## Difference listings
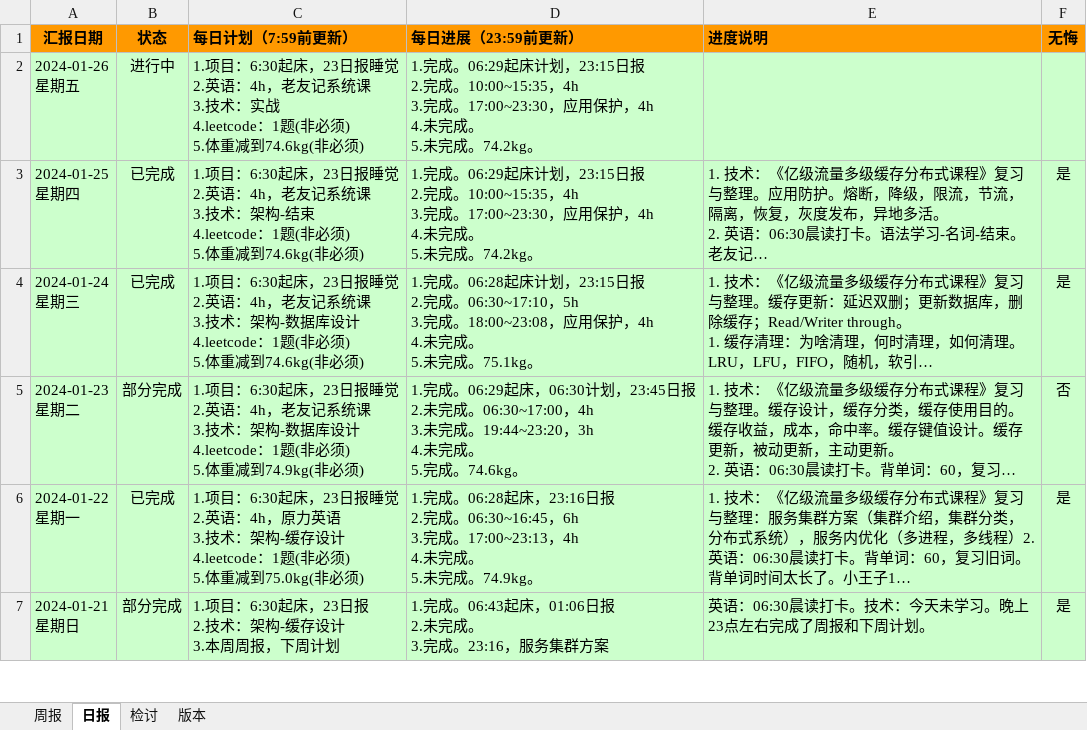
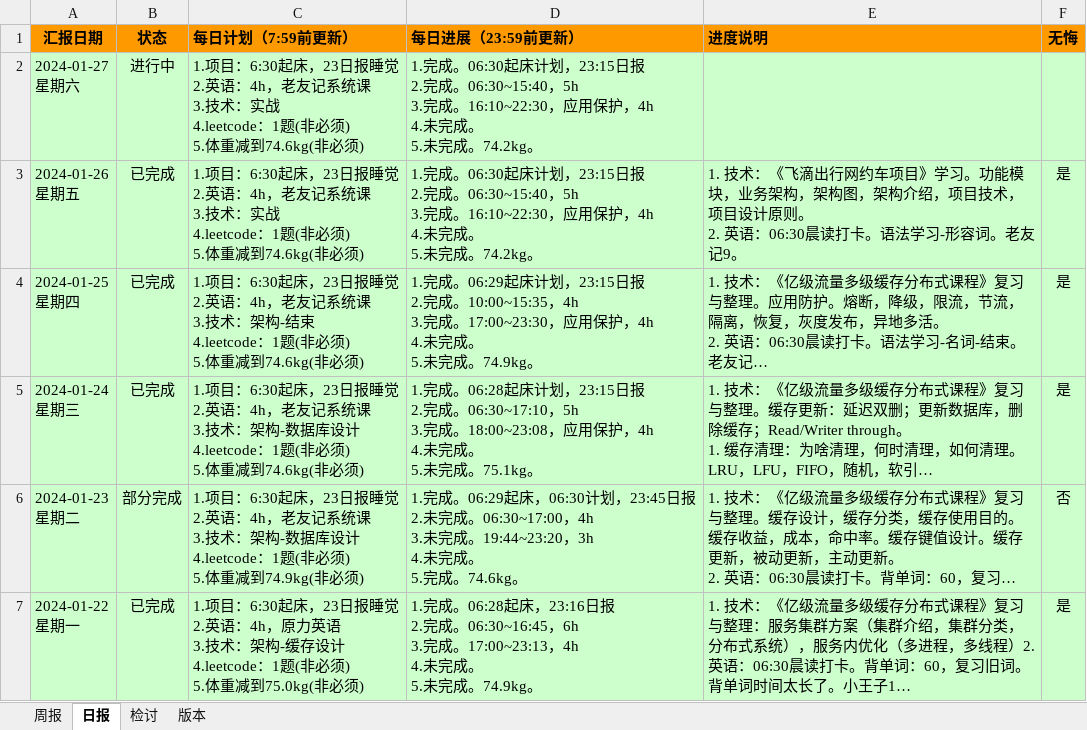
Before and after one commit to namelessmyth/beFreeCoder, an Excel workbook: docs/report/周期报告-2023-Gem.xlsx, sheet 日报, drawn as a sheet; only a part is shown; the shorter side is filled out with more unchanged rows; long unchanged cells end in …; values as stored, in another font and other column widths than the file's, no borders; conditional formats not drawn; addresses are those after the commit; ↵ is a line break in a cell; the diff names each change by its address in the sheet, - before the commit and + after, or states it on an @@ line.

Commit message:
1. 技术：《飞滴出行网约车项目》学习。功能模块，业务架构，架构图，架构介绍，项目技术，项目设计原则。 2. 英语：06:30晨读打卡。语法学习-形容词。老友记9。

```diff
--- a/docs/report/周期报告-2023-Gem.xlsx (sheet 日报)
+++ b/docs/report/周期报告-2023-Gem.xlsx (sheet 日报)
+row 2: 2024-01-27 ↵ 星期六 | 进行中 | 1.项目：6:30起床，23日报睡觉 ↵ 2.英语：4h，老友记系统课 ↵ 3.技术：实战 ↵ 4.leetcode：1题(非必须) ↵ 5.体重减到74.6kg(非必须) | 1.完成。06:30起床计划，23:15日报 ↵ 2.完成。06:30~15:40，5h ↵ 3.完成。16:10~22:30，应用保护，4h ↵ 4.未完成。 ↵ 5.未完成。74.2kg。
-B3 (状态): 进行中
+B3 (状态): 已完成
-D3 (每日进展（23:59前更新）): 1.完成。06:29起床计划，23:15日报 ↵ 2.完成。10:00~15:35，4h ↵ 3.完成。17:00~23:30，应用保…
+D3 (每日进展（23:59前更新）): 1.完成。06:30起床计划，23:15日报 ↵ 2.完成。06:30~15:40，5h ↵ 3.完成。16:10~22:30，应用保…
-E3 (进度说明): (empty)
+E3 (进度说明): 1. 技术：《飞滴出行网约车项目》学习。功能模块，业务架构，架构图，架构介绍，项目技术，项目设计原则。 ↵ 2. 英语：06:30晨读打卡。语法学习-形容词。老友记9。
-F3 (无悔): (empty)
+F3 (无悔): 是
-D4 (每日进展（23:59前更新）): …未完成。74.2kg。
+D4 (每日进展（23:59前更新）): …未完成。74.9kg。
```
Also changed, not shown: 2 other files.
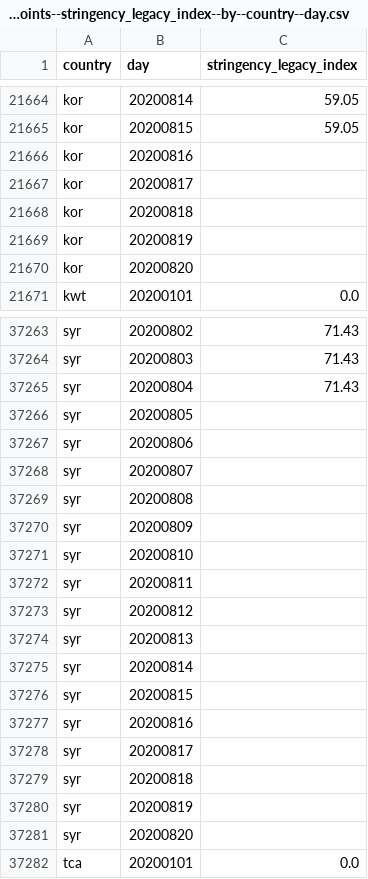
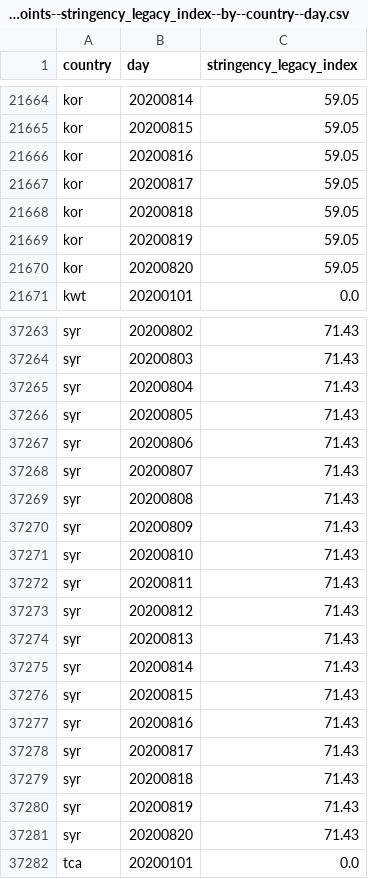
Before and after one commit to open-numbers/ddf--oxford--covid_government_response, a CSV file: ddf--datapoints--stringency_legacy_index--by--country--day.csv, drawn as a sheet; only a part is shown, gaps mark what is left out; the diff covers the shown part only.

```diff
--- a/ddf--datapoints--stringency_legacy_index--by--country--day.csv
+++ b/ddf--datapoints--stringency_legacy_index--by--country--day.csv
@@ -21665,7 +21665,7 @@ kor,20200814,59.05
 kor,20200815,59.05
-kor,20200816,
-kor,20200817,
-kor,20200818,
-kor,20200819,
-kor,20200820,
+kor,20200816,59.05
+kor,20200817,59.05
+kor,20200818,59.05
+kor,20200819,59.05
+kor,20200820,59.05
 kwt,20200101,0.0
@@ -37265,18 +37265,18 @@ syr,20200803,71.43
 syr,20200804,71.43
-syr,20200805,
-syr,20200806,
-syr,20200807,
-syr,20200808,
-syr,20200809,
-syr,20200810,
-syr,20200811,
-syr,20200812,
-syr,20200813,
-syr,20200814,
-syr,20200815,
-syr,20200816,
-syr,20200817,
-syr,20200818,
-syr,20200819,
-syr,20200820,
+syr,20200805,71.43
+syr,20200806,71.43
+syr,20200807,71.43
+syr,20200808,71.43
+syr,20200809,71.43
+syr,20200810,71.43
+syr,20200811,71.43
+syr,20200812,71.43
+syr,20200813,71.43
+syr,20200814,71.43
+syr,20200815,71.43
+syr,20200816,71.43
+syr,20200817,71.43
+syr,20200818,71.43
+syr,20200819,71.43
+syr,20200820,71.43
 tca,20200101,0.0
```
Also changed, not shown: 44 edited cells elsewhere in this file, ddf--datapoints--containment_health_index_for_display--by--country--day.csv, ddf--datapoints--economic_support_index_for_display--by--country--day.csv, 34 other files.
...
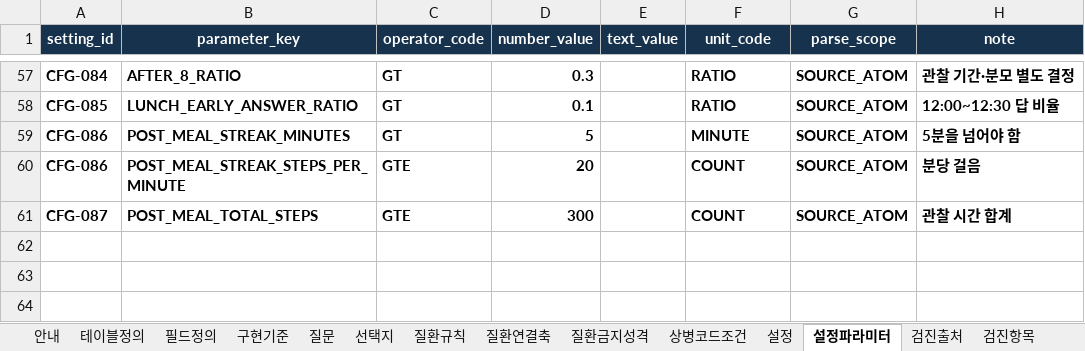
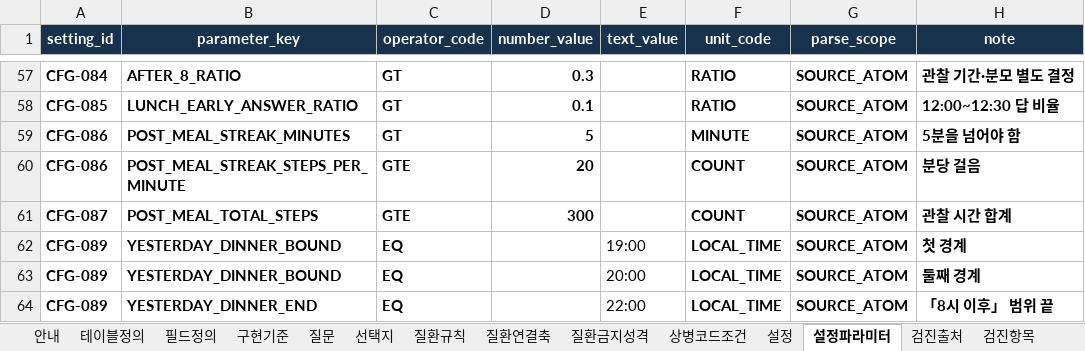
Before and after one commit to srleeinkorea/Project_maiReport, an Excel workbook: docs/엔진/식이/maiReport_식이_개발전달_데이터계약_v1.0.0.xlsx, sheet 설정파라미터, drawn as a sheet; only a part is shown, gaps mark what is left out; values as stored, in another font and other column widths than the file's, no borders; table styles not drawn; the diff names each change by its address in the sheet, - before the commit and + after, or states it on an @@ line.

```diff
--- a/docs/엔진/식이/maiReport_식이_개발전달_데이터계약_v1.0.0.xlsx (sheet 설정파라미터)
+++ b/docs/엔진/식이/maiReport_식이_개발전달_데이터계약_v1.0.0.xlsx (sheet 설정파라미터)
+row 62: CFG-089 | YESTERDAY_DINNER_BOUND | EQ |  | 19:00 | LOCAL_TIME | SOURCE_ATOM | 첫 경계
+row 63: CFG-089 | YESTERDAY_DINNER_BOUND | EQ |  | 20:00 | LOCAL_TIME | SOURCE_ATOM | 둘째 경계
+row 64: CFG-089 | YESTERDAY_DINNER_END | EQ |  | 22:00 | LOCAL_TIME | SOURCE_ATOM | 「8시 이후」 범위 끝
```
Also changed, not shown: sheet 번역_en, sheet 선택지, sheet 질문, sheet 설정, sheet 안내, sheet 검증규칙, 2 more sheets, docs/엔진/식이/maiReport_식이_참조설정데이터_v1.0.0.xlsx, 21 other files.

## AIM OF THE EXERCISE
What this exercise asks for is every line of the data above with the word "states".

## TASK RESPONSE
Before and after one commit to namelessmyth/beFreeCoder, an Excel workbook: docs/report/周期报告-2023-Gem.xlsx, sheet 日报, drawn as a sheet; only a part is shown; the shorter side is filled out with more unchanged rows; long unchanged cells end in …; values as stored, in another font and other column widths than the file's, no borders; conditional formats not drawn; addresses are those after the commit; ↵ is a line break in a cell; the diff names each change by its address in the sheet, - before the commit and + after, or states it on an @@ line.
Before and after one commit to srleeinkorea/Project_maiReport, an Excel workbook: docs/엔진/식이/maiReport_식이_개발전달_데이터계약_v1.0.0.xlsx, sheet 설정파라미터, drawn as a sheet; only a part is shown, gaps mark what is left out; values as stored, in another font and other column widths than the file's, no borders; table styles not drawn; the diff names each change by its address in the sheet, - before the commit and + after, or states it on an @@ line.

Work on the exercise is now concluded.